46 Id at 399.
47 See in this regard ‘Abdur Rahman I. Doi, Sharia: The Islamic Law (Ta Ha Publications, London 1984) at 146, where the author quotes the following Qur’anic verse:
“If you fear you shall not be able to deal justly with the orphans, marry the women of your choice, two, or three or four.

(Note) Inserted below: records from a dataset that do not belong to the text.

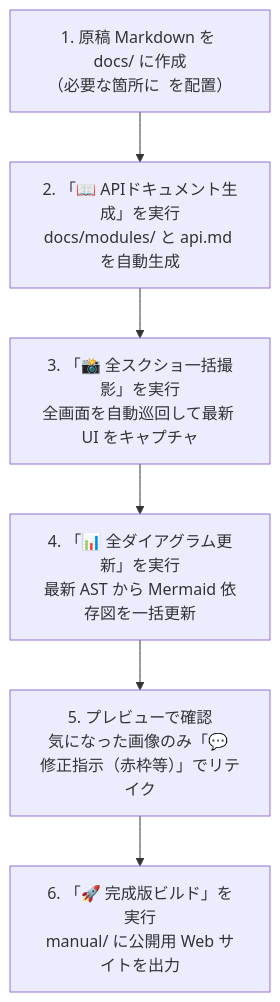
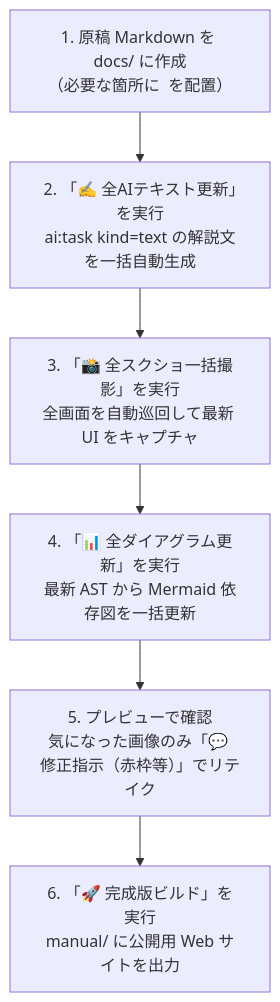
One commit to tamon-ishii/module_loom changed the diagram in sample_project/docs/documentation-preview.md. Above: the diagram before and after it, drawn with Mermaid. The commit also changed other lines of this file and 91 other files, not shown here.

````diff
--- a/sample_project/docs/documentation-preview.md
+++ b/sample_project/docs/documentation-preview.md
@@ -55,8 +54,8 @@
 ```mermaid
 flowchart TD
-    Step1["1. 原稿 Markdown を docs/ に作成<br>（必要な箇所に <!-- ai:task --> を配置）"] --> Step2["2. 「📖 APIドキュメント生成」を実行<br>docs/modules/ と api.md を自動生成"]
+    Step1["1. 原稿 Markdown を docs/ に作成<br>（必要な箇所に <!-- ai:task --> を配置）"] --> Step2["2. 「✍️ 全AIテキスト更新」を実行<br>ai:task kind=text の解説文を一括自動生成"]
     Step2 --> Step3["3. 「📸 全スクショ一括撮影」を実行<br>全画面を自動巡回して最新 UI をキャプチャ"]
     Step3 --> Step4["4. 「📊 全ダイアグラム更新」を実行<br>最新 AST から Mermaid 依存図を一括更新"]
     Step4 --> Step5["5. プレビューで確認<br>気になった画像のみ「💬 修正指示（赤枠等）」でリテイク"]
     Step5 --> Step6["6. 「🚀 完成版ビルド」を実行<br>manual/ に公開用 Web サイトを出力"]
 ```
````
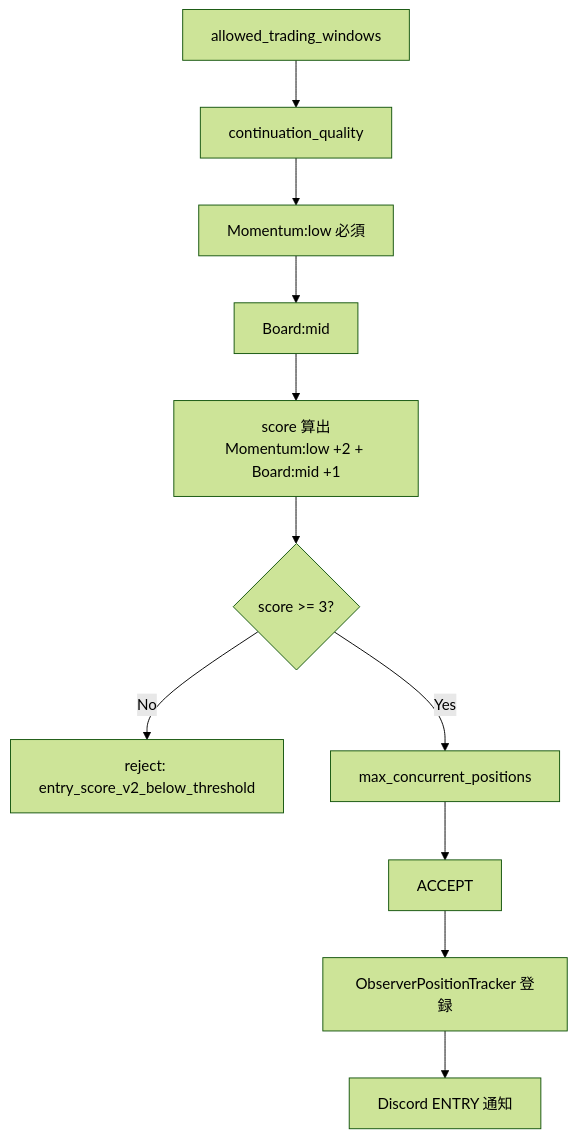
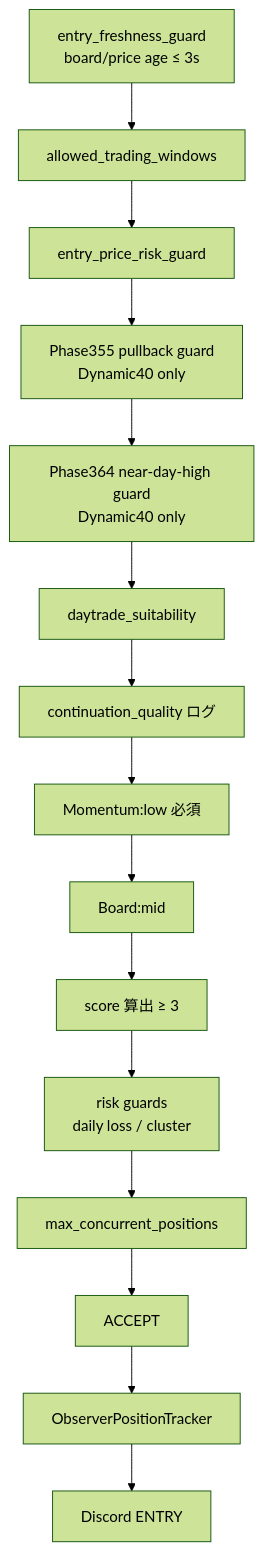
Before and after one commit to yhach0420/tradebot: the fourth of 5 diagrams in kabu_native/docs/kabu_station_system_design.md, drawn with Mermaid (forest theme). The commit also changed other lines of this file and 680 other files, not shown here.

````diff
--- a/kabu_native/docs/kabu_station_system_design.md
+++ b/kabu_native/docs/kabu_station_system_design.md
@@ -1611,13 +1856,17 @@
 ```mermaid
 flowchart TD
-  S1[allowed_trading_windows] --> S2[continuation_quality]
-  S2 --> S3[Momentum:low 必須]
-  S3 --> S4[Board:mid]
-  S4 --> S5[score 算出<br/>Momentum:low +2 + Board:mid +1]
-  S5 --> S6{score >= 3?}
-  S6 -->|No| R1[reject: entry_score_v2_below_threshold]
-  S6 -->|Yes| S7[max_concurrent_positions]
-  S7 --> S8[ACCEPT]
-  S8 --> S9[ObserverPositionTracker 登録]
-  S9 --> S10[Discord ENTRY 通知]
+  S0[entry_freshness_guard<br/>board/price age ≤ 3s] --> S1[allowed_trading_windows]
+  S1 --> S2[entry_price_risk_guard]
+  S2 --> S3[Phase355 pullback guard<br/>Dynamic40 only]
+  S3 --> S4[Phase364 near-day-high guard<br/>Dynamic40 only]
+  S4 --> S5[daytrade_suitability]
+  S5 --> S6[continuation_quality ログ]
+  S6 --> S7[Momentum:low 必須]
+  S7 --> S8[Board:mid]
+  S8 --> S9[score 算出 ≥ 3]
+  S9 --> S10[risk guards<br/>daily loss / cluster]
+  S10 --> S11[max_concurrent_positions]
+  S11 --> S12[ACCEPT]
+  S12 --> S13[ObserverPositionTracker]
+  S13 --> S14[Discord ENTRY]
 ```
````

But if you fear that you shall not be able to deal justly with them, then only one.” (Emphasis added.)
48 Above n 12 at fn 40. Examples of this shift include:
“Civil Proceedings Evidence Act 25 of 1965 (s 10A recognises religious marriages for the purposes of the law of evidence); Criminal Procedure Act 51 of 1977 (s 195(2) recognises religious marriages for the purposes of the compellability of spouses as witnesses in criminal proceedings); Pension Funds Act 24 of 1956 (s 1(b)(ii): definition of ‘dependent’); Special Pensions Act 69 of 1996 (s 31(b)(ii): definition of ‘dependent’); Government Employees Pension Law Proclamation 21 of 1996 (s 1(b)(ii): definition of ‘dependent’ and Schedule 1 item 1.19, definition of ‘spouse’); Demobilisation Act 99 of 1996 (s 1 (vi)(c): definition of ‘dependent’); Value Added Tax Act 89 of 1991 (Notes 6 and 7 to item 406.00 of Schedule 1 recognises religious marriages for the purposes of tax exemptions in respect of goods imported into South Africa); Transfer Duty Act 40 of 1949 (s 9(1)(f) read with the definition of ‘spouse’ in s 1 exempts from transfer duty, property inherited by the surviving spouse in a religious marriage); Estate Duty Act 45 of 1955 (s 4(q) read with the definition of ‘spouse’ in s 1 exempts from estate duty property accruing to the surviving spouse in a religious marriage).”
See also section 2(3) of the Recognition of Customary Marriages Act 120 of 1998. It provides that, “[i]f a person is a spouse in more than one customary marriage, all valid customary marriages entered into before the commencement of this Act are for all purposes recognised as marriages.”
49 Above n 16 at paras 116 and 136.
50 Khan above n 32 at 283C-D where the court stated that, “partners in a Muslim marriage, married in accordance with Islamic rites (whether monogamous or not) are entitled to maintenance”.
51 Above n 12 at para 40.
53 Id at para 32.
54 The draft order reads:
“1. Paragraphs 23.1.4, 23.2 and 23.3 of the High Court’s order are set aside.
2. It is declared that s 1 of the Intestate Succession Act 81 of 1987 is inconsistent with the Constitution and invalid to the extent that it does not include the surviving partner in a polygynous Muslim marriage in the protection it affords to a ‘spouse’.
3. This defect is remedied as follows:
(a) a child’s share in relation to the intestate estate of the deceased, shall be calculated by dividing the monetary value of the estate by a number equal to the number of the children of the deceased who have either survived or predeceased such deceased person but are survived by their descendants, plus the number of spouses who have survived such deceased;
(b) subject to paragraph (c), each surviving spouse shall inherit a child’s share of the intestate estate or so much of the intestate estate as does not exceed in value the amount fixed from time to time by the Minister for Justice and Constitutional Development by notice in the Gazette, whichever is the greater; and
(c) where the assets in the estate are not sufficient to provide each spouse with the amount fixed by the Minister, the estate shall be equally divided between the surviving spouses.
3.3 This order operates retrospectively with effect from 27 April 1994 except that it does not invalidate any transfer of ownership prior to the date of this order, of any property pursuant to the distribution of the residue of an estate, unless it is established that, when transfer was effected, the transferee was on notice that the property in question was subject to a legal challenge on the grounds upon which the applicant brought the present application.
4. If serious administrative or practical problems are experienced, any interested person may approach this court for a variation of this order.”
55 Above n 16 at para 128.